And yet, as a leader, you're expected to take charge of the situation. Others are looking to you for strength and guidance now more than ever. The very future of the company is at stake

The question begs: How should one lead in a time of recession?

Enter Ram Charan, one of the world's brightest and best managment gurus, whose expertise has been called on by global giants like General Electric, DuPont and Bank of America.

Also a celebrated author, in the last few years the Uttar Pradesh native and Harvard Business School MBA and PhD's books have sold more than 2 million copies. Tomes like Execution: The Discipline of Getting Things Done, Confronting Reality and What the CEO Wants You to Know have added much to the literature of business management.

Now, Charan gives us Leadership in the Era of Economic Uncertainty, a framework for managing in economically murky times.

In Chapter One, 'The Challenge of Managing in a Toxic Environment', Charan gives an overview of the difficult problems and hidden opportunities confronting today's managers and CEOs. Read on for an excerpt...


Excerpted from: Leadership in the Era of Economic Uncertainty: The New Rules for Getting the Right Things Done in Difficult Times by Ram Charan. Reproduced with permission from Tata McGraw-Hill Publishing Company Limited.
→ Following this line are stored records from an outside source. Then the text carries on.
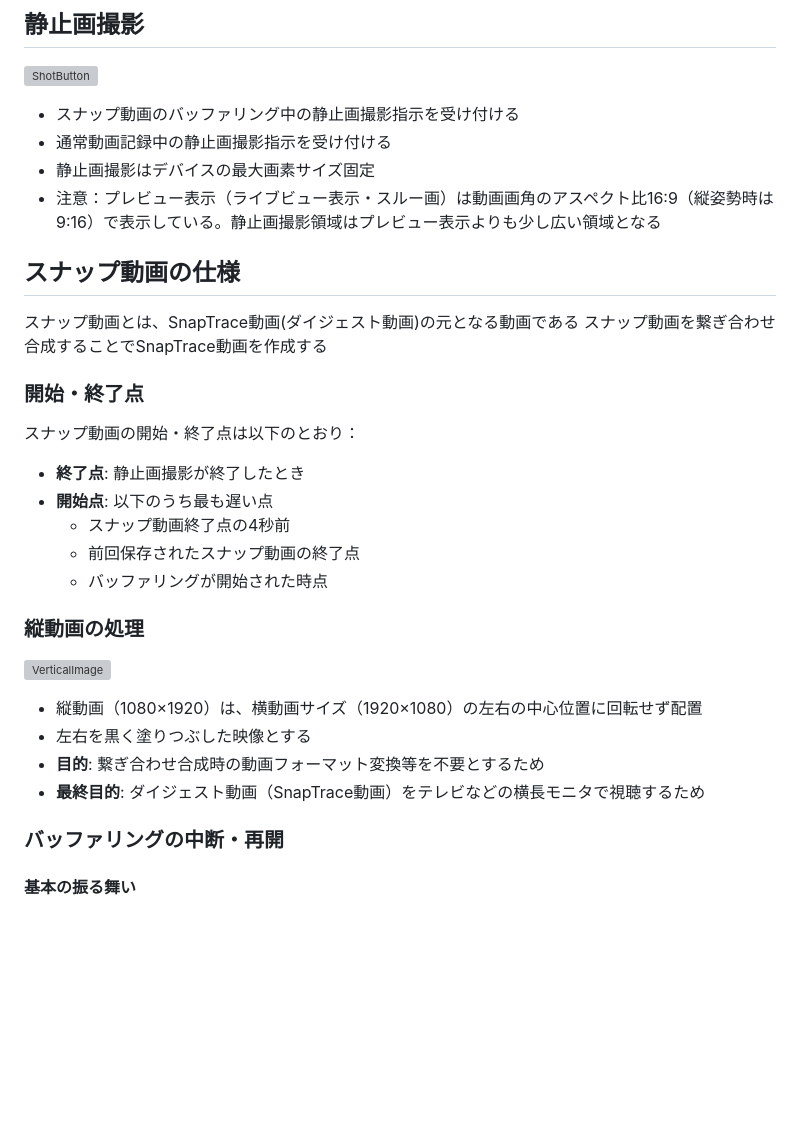
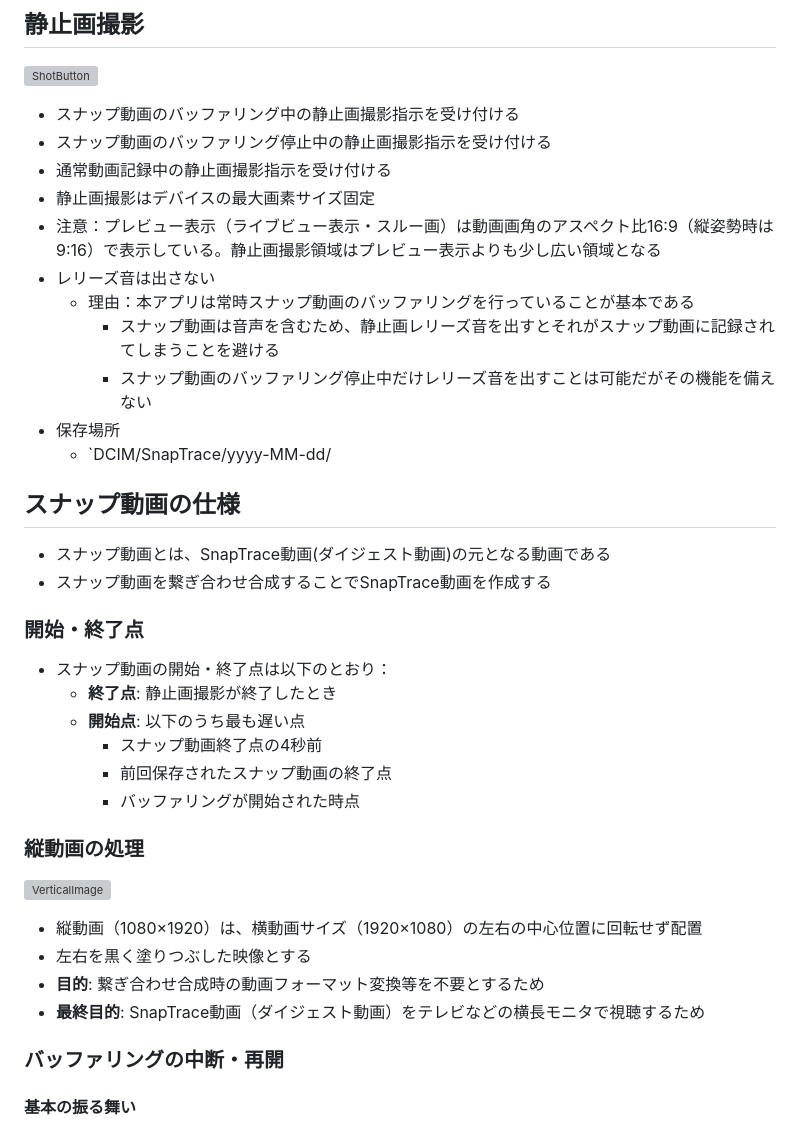
Before and after one commit to Amayegak/snaptrace-site, a Markdown page: docs/features.md, the part around one of its changes. Rendered like a GitHub page; blank space fills up the shorter version; grey boxes are pictures that could not be loaded.

```diff
--- a/docs/features.md
+++ b/docs/features.md
@@ -7,24 +7,30 @@
 ![ShotButton](https://amayegak.github.io/snaptrace-site/images/shot_button_60.png)
 
 - スナップ動画のバッファリング中の静止画撮影指示を受け付ける
+- スナップ動画のバッファリング停止中の静止画撮影指示を受け付ける
 - 通常動画記録中の静止画撮影指示を受け付ける
 - 静止画撮影はデバイスの最大画素サイズ固定
 - 注意：プレビュー表示（ライブビュー表示・スルー画）は動画画角のアスペクト比16:9（縦姿勢時は9:16）で表示している。静止画撮影領域はプレビュー表示よりも少し広い領域となる
+- レリーズ音は出さない
+  - 理由：本アプリは常時スナップ動画のバッファリングを行っていることが基本である
+    - スナップ動画は音声を含むため、静止画レリーズ音を出すとそれがスナップ動画に記録されてしまうことを避ける
+    - スナップ動画のバッファリング停止中だけレリーズ音を出すことは可能だがその機能を備えない
+- 保存場所
+  - `DCIM/SnapTrace/yyyy-MM-dd/
 
 ## スナップ動画の仕様
 
-スナップ動画とは、SnapTrace動画(ダイジェスト動画)の元となる動画である
-スナップ動画を繋ぎ合わせ合成することでSnapTrace動画を作成する
+- スナップ動画とは、SnapTrace動画(ダイジェスト動画)の元となる動画である
+- スナップ動画を繋ぎ合わせ合成することでSnapTrace動画を作成する
 
 ### 開始・終了点
 
-スナップ動画の開始・終了点は以下のとおり：
-
-- **終了点**: 静止画撮影が終了したとき
-- **開始点**: 以下のうち最も遅い点
-  - スナップ動画終了点の4秒前
-  - 前回保存されたスナップ動画の終了点
-  - バッファリングが開始された時点
+- スナップ動画の開始・終了点は以下のとおり：
+  - **終了点**: 静止画撮影が終了したとき
+  - **開始点**: 以下のうち最も遅い点
+    - スナップ動画終了点の4秒前
+    - 前回保存されたスナップ動画の終了点
+    - バッファリングが開始された時点
 
 ### 縦動画の処理
 
@@ -33,7 +39,7 @@
 - 縦動画（1080×1920）は、横動画サイズ（1920×1080）の左右の中心位置に回転せず配置
 - 左右を黒く塗りつぶした映像とする
 - **目的**: 繋ぎ合わせ合成時の動画フォーマット変換等を不要とするため
-- **最終目的**: ダイジェスト動画（SnapTrace動画）をテレビなどの横長モニタで視聴するため
+- **最終目的**: SnapTrace動画（ダイジェスト動画）をテレビなどの横長モニタで視聴するため
 
 ### バッファリングの中断・再開
 
```
Also changed, not shown: other parts of docs/features.md (+42 -23 lines).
Price: Rs 375. Copyright 2009.

Image: Leadership in the Era of Economic Uncertainty (Inset: Ram Charan)
Photographs: Courtesty, Tata McGraw-Hill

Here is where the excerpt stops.